'''

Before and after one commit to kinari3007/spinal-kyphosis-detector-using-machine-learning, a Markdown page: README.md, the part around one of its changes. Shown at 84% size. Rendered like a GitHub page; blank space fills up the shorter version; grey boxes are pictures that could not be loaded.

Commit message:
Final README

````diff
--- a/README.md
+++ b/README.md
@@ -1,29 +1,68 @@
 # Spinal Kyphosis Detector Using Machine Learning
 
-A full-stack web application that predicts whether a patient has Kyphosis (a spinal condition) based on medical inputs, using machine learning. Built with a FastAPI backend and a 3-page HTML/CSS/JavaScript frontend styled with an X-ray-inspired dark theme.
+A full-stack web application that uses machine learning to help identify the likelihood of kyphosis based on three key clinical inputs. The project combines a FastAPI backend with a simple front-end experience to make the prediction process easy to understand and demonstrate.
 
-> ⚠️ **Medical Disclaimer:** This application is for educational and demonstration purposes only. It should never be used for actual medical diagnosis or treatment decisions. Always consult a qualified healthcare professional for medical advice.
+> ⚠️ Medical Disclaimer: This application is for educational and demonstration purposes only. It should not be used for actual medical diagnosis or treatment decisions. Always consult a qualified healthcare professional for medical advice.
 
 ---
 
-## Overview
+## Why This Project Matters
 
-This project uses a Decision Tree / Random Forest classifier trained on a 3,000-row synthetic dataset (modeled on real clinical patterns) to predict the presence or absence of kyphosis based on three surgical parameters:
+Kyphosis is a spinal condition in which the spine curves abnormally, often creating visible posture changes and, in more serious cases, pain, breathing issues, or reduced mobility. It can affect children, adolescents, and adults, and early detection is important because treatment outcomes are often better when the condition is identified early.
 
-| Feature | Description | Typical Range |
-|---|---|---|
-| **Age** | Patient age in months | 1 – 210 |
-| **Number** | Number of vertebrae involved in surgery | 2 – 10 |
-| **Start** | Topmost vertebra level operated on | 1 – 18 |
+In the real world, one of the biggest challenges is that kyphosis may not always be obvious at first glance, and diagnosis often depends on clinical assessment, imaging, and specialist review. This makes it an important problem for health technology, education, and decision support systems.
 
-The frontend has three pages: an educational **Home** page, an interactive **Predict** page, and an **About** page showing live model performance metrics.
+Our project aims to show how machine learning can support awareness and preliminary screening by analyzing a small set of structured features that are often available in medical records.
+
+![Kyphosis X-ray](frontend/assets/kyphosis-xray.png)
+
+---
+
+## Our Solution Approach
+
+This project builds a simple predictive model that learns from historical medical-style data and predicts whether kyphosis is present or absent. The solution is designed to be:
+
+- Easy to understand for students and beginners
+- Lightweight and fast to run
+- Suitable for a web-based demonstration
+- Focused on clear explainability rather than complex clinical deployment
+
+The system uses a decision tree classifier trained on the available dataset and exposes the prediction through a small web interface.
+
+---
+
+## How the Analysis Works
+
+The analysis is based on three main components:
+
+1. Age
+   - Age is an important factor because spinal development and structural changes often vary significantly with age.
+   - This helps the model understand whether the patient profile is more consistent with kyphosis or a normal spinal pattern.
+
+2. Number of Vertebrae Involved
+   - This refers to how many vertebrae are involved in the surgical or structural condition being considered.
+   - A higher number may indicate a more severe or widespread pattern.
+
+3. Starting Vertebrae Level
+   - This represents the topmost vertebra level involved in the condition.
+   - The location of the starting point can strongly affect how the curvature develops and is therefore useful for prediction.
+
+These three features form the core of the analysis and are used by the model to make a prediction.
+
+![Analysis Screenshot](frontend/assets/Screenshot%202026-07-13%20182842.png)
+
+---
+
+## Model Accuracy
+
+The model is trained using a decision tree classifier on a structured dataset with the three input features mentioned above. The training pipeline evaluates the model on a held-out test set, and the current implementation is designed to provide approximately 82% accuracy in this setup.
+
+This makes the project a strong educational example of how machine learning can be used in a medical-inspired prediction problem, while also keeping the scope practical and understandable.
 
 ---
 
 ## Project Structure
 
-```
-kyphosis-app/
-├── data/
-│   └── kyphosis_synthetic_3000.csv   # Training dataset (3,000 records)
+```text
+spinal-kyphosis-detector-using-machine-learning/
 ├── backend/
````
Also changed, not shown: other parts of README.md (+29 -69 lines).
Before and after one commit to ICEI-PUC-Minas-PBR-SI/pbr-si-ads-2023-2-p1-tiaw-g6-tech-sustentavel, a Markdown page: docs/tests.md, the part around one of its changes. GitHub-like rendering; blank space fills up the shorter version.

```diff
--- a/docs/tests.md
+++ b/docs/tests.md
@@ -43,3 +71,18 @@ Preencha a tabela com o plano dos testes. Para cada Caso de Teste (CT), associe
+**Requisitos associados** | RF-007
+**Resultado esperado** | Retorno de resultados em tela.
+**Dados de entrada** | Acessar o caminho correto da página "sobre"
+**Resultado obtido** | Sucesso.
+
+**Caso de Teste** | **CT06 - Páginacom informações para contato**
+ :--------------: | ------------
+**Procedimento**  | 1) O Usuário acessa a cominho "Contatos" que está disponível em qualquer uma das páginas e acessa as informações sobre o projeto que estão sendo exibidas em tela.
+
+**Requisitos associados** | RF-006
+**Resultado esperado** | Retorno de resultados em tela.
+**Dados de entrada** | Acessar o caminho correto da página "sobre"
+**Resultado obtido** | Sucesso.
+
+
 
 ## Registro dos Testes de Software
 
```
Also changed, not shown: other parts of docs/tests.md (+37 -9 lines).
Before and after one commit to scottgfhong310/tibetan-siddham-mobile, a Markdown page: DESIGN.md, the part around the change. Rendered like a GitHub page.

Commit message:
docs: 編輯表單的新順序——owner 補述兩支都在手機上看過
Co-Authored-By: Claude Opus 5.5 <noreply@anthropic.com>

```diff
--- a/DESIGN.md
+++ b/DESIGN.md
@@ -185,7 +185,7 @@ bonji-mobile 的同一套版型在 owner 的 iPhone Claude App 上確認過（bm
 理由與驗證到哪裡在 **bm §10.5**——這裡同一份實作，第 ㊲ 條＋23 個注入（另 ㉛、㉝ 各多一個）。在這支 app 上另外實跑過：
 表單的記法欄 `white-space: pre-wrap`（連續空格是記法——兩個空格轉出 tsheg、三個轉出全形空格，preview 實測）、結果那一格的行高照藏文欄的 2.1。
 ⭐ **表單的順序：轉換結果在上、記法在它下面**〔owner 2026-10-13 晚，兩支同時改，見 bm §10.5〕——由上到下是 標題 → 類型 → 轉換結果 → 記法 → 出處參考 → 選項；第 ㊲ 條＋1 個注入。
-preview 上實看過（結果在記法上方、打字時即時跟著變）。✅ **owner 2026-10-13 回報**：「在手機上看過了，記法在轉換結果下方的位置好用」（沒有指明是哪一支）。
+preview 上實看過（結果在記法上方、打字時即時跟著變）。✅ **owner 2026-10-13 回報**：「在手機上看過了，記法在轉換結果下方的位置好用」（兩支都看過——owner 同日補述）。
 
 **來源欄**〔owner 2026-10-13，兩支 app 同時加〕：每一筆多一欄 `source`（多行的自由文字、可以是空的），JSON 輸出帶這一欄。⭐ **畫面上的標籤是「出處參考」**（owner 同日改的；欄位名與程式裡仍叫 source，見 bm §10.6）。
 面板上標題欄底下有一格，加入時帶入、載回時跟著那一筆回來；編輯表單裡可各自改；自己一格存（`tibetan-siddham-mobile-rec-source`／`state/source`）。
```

'''

__WHAT IS NEEDED__. Output every entry word for word.

__TASK RESPONSE__.
Before and after one commit to kinari3007/spinal-kyphosis-detector-using-machine-learning, a Markdown page: README.md, the part around one of its changes. Shown at 84% size. Rendered like a GitHub page; blank space fills up the shorter version; grey boxes are pictures that could not be loaded.

Commit message:
Final README

````diff
--- a/README.md
+++ b/README.md
@@ -1,29 +1,68 @@
 # Spinal Kyphosis Detector Using Machine Learning
 
-A full-stack web application that predicts whether a patient has Kyphosis (a spinal condition) based on medical inputs, using machine learning. Built with a FastAPI backend and a 3-page HTML/CSS/JavaScript frontend styled with an X-ray-inspired dark theme.
+A full-stack web application that uses machine learning to help identify the likelihood of kyphosis based on three key clinical inputs. The project combines a FastAPI backend with a simple front-end experience to make the prediction process easy to understand and demonstrate.
 
-> ⚠️ **Medical Disclaimer:** This application is for educational and demonstration purposes only. It should never be used for actual medical diagnosis or treatment decisions. Always consult a qualified healthcare professional for medical advice.
+> ⚠️ Medical Disclaimer: This application is for educational and demonstration purposes only. It should not be used for actual medical diagnosis or treatment decisions. Always consult a qualified healthcare professional for medical advice.
 
 ---
 
-## Overview
+## Why This Project Matters
 
-This project uses a Decision Tree / Random Forest classifier trained on a 3,000-row synthetic dataset (modeled on real clinical patterns) to predict the presence or absence of kyphosis based on three surgical parameters:
+Kyphosis is a spinal condition in which the spine curves abnormally, often creating visible posture changes and, in more serious cases, pain, breathing issues, or reduced mobility. It can affect children, adolescents, and adults, and early detection is important because treatment outcomes are often better when the condition is identified early.
 
-| Feature | Description | Typical Range |
-|---|---|---|
-| **Age** | Patient age in months | 1 – 210 |
-| **Number** | Number of vertebrae involved in surgery | 2 – 10 |
-| **Start** | Topmost vertebra level operated on | 1 – 18 |
+In the real world, one of the biggest challenges is that kyphosis may not always be obvious at first glance, and diagnosis often depends on clinical assessment, imaging, and specialist review. This makes it an important problem for health technology, education, and decision support systems.
 
-The frontend has three pages: an educational **Home** page, an interactive **Predict** page, and an **About** page showing live model performance metrics.
+Our project aims to show how machine learning can support awareness and preliminary screening by analyzing a small set of structured features that are often available in medical records.
+
+![Kyphosis X-ray](frontend/assets/kyphosis-xray.png)
+
+---
+
+## Our Solution Approach
+
+This project builds a simple predictive model that learns from historical medical-style data and predicts whether kyphosis is present or absent. The solution is designed to be:
+
+- Easy to understand for students and beginners
+- Lightweight and fast to run
+- Suitable for a web-based demonstration
+- Focused on clear explainability rather than complex clinical deployment
+
+The system uses a decision tree classifier trained on the available dataset and exposes the prediction through a small web interface.
+
+---
+
+## How the Analysis Works
+
+The analysis is based on three main components:
+
+1. Age
+   - Age is an important factor because spinal development and structural changes often vary significantly with age.
+   - This helps the model understand whether the patient profile is more consistent with kyphosis or a normal spinal pattern.
+
+2. Number of Vertebrae Involved
+   - This refers to how many vertebrae are involved in the surgical or structural condition being considered.
+   - A higher number may indicate a more severe or widespread pattern.
+
+3. Starting Vertebrae Level
+   - This represents the topmost vertebra level involved in the condition.
+   - The location of the starting point can strongly affect how the curvature develops and is therefore useful for prediction.
+
+These three features form the core of the analysis and are used by the model to make a prediction.
+
+![Analysis Screenshot](frontend/assets/Screenshot%202026-07-13%20182842.png)
+
+---
+
+## Model Accuracy
+
+The model is trained using a decision tree classifier on a structured dataset with the three input features mentioned above. The training pipeline evaluates the model on a held-out test set, and the current implementation is designed to provide approximately 82% accuracy in this setup.
+
+This makes the project a strong educational example of how machine learning can be used in a medical-inspired prediction problem, while also keeping the scope practical and understandable.
 
 ---
 
 ## Project Structure
 
-```
-kyphosis-app/
-├── data/
-│   └── kyphosis_synthetic_3000.csv   # Training dataset (3,000 records)
+```text
+spinal-kyphosis-detector-using-machine-learning/
 ├── backend/
````
Also changed, not shown: other parts of README.md (+29 -69 lines).
Before and after one commit to ICEI-PUC-Minas-PBR-SI/pbr-si-ads-2023-2-p1-tiaw-g6-tech-sustentavel, a Markdown page: docs/tests.md, the part around one of its changes. GitHub-like rendering; blank space fills up the shorter version.

```diff
--- a/docs/tests.md
+++ b/docs/tests.md
@@ -43,3 +71,18 @@ Preencha a tabela com o plano dos testes. Para cada Caso de Teste (CT), associe
+**Requisitos associados** | RF-007
+**Resultado esperado** | Retorno de resultados em tela.
+**Dados de entrada** | Acessar o caminho correto da página "sobre"
+**Resultado obtido** | Sucesso.
+
+**Caso de Teste** | **CT06 - Páginacom informações para contato**
+ :--------------: | ------------
+**Procedimento**  | 1) O Usuário acessa a cominho "Contatos" que está disponível em qualquer uma das páginas e acessa as informações sobre o projeto que estão sendo exibidas em tela.
+
+**Requisitos associados** | RF-006
+**Resultado esperado** | Retorno de resultados em tela.
+**Dados de entrada** | Acessar o caminho correto da página "sobre"
+**Resultado obtido** | Sucesso.
+
+
 
 ## Registro dos Testes de Software
 
```
Also changed, not shown: other parts of docs/tests.md (+37 -9 lines).
Before and after one commit to scottgfhong310/tibetan-siddham-mobile, a Markdown page: DESIGN.md, the part around the change. Rendered like a GitHub page.

Commit message:
docs: 編輯表單的新順序——owner 補述兩支都在手機上看過
Co-Authored-By: Claude Opus 5.5 <noreply@anthropic.com>

```diff
--- a/DESIGN.md
+++ b/DESIGN.md
@@ -185,7 +185,7 @@ bonji-mobile 的同一套版型在 owner 的 iPhone Claude App 上確認過（bm
 理由與驗證到哪裡在 **bm §10.5**——這裡同一份實作，第 ㊲ 條＋23 個注入（另 ㉛、㉝ 各多一個）。在這支 app 上另外實跑過：
 表單的記法欄 `white-space: pre-wrap`（連續空格是記法——兩個空格轉出 tsheg、三個轉出全形空格，preview 實測）、結果那一格的行高照藏文欄的 2.1。
 ⭐ **表單的順序：轉換結果在上、記法在它下面**〔owner 2026-10-13 晚，兩支同時改，見 bm §10.5〕——由上到下是 標題 → 類型 → 轉換結果 → 記法 → 出處參考 → 選項；第 ㊲ 條＋1 個注入。
-preview 上實看過（結果在記法上方、打字時即時跟著變）。✅ **owner 2026-10-13 回報**：「在手機上看過了，記法在轉換結果下方的位置好用」（沒有指明是哪一支）。
+preview 上實看過（結果在記法上方、打字時即時跟著變）。✅ **owner 2026-10-13 回報**：「在手機上看過了，記法在轉換結果下方的位置好用」（兩支都看過——owner 同日補述）。
 
 **來源欄**〔owner 2026-10-13，兩支 app 同時加〕：每一筆多一欄 `source`（多行的自由文字、可以是空的），JSON 輸出帶這一欄。⭐ **畫面上的標籤是「出處參考」**（owner 同日改的；欄位名與程式裡仍叫 source，見 bm §10.6）。
 面板上標題欄底下有一格，加入時帶入、載回時跟著那一筆回來；編輯表單裡可各自改；自己一格存（`tibetan-siddham-mobile-rec-source`／`state/source`）。
```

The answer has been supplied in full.